> **What this task involves**: Show the lines below where "should" occurs.
=== Dataset excerpts ===
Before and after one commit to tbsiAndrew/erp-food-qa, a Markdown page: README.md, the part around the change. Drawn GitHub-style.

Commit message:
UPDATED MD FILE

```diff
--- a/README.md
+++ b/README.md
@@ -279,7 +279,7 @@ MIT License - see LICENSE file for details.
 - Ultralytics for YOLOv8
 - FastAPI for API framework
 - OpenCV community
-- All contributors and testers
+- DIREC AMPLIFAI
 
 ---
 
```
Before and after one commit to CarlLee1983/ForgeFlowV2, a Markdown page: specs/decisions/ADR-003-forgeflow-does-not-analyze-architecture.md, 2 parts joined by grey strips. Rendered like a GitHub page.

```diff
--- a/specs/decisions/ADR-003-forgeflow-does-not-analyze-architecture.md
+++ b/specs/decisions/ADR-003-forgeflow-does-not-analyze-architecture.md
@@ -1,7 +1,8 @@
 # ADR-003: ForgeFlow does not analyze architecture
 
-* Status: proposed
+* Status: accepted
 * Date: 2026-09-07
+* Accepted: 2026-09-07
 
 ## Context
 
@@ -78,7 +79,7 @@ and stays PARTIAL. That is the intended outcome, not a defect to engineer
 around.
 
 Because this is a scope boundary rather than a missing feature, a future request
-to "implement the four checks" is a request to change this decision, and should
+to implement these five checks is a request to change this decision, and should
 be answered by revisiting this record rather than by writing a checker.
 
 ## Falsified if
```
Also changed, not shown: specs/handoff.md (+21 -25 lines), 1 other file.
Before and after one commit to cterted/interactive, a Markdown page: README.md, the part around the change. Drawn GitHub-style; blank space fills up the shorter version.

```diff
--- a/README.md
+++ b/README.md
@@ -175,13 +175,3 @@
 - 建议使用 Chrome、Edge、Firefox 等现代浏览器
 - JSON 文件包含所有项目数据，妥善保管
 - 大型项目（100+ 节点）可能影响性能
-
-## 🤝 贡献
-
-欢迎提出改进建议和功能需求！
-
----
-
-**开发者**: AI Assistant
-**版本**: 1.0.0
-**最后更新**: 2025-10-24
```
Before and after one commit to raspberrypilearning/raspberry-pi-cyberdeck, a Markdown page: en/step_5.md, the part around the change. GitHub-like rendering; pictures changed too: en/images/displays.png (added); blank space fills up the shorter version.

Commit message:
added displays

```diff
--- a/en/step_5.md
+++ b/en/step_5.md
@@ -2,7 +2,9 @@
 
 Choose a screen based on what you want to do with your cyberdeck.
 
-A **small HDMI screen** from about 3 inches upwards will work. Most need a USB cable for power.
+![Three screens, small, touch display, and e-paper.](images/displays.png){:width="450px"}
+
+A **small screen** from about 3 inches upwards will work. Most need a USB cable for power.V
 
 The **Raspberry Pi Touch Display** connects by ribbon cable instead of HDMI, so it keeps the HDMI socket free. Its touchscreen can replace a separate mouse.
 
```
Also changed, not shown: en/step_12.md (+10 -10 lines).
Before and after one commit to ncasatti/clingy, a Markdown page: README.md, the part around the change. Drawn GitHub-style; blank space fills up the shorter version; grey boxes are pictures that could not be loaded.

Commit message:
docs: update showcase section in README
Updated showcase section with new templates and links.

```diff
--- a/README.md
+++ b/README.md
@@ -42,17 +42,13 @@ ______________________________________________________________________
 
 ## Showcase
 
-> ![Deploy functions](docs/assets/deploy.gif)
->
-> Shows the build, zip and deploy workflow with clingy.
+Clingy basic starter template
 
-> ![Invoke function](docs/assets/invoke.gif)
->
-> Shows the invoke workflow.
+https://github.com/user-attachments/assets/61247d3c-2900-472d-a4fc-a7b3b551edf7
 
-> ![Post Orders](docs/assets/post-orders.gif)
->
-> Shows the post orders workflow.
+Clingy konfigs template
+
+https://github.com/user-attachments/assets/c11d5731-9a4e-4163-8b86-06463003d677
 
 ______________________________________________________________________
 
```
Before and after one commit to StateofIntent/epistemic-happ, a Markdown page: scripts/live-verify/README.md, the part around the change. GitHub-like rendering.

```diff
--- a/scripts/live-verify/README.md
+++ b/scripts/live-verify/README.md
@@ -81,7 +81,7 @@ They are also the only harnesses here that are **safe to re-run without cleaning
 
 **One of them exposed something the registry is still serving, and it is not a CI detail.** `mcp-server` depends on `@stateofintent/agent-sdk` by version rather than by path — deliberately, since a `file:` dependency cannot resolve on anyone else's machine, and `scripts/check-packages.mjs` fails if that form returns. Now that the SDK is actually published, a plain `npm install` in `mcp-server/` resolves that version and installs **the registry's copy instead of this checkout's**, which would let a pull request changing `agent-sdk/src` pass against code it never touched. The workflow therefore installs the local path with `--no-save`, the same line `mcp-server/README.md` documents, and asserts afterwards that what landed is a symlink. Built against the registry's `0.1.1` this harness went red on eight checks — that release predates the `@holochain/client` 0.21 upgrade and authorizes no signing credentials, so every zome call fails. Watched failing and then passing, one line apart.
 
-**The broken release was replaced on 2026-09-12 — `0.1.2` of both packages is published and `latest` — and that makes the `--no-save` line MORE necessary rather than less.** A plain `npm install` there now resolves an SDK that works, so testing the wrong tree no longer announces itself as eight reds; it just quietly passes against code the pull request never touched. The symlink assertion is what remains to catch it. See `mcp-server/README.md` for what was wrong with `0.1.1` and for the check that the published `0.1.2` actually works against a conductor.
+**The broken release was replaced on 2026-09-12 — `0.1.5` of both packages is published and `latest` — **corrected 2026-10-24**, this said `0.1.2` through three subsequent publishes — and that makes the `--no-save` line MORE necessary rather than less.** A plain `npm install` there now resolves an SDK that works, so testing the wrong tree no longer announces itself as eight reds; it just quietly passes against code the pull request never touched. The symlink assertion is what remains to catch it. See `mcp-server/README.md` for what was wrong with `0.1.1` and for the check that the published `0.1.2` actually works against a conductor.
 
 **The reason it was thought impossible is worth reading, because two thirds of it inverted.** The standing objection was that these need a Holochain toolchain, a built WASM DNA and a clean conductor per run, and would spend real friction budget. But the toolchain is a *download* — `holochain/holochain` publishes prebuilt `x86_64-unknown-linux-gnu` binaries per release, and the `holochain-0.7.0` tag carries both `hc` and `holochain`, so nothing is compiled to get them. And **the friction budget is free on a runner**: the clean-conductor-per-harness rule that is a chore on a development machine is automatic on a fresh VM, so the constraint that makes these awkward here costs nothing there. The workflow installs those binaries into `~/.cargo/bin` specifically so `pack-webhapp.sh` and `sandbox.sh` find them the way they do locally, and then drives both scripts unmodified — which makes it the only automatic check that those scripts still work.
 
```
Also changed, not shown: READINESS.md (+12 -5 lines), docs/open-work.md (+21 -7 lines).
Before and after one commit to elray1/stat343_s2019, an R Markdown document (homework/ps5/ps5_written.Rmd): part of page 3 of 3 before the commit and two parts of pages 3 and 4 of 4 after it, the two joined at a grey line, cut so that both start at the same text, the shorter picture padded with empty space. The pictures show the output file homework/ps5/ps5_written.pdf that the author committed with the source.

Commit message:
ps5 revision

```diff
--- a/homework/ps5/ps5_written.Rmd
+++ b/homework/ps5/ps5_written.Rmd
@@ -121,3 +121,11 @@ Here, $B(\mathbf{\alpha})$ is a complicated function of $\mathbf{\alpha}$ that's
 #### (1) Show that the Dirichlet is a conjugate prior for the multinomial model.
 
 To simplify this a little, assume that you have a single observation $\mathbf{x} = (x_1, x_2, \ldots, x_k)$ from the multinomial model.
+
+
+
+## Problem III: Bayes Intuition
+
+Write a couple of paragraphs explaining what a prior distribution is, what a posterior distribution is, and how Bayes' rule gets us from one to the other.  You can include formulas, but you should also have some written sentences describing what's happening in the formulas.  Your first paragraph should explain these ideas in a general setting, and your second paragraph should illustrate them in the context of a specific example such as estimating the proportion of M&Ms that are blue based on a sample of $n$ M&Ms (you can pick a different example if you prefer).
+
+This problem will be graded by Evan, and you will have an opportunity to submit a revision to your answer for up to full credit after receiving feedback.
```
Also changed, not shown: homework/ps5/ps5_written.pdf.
===
> **Answer below**:
-to "implement the four checks" is a request to change this decision, and should
+to implement these five checks is a request to change this decision, and should
+Write a couple of paragraphs explaining what a prior distribution is, what a posterior distribution is, and how Bayes' rule gets us from one to the other.  You can include formulas, but you should also have some written sentences describing what's happening in the formulas.  Your first paragraph should explain these ideas in a general setting, and your second paragraph should illustrate them in the context of a specific example such as estimating the proportion of M&Ms that are blue based on a sample of $n$ M&Ms (you can pick a different example if you prefer).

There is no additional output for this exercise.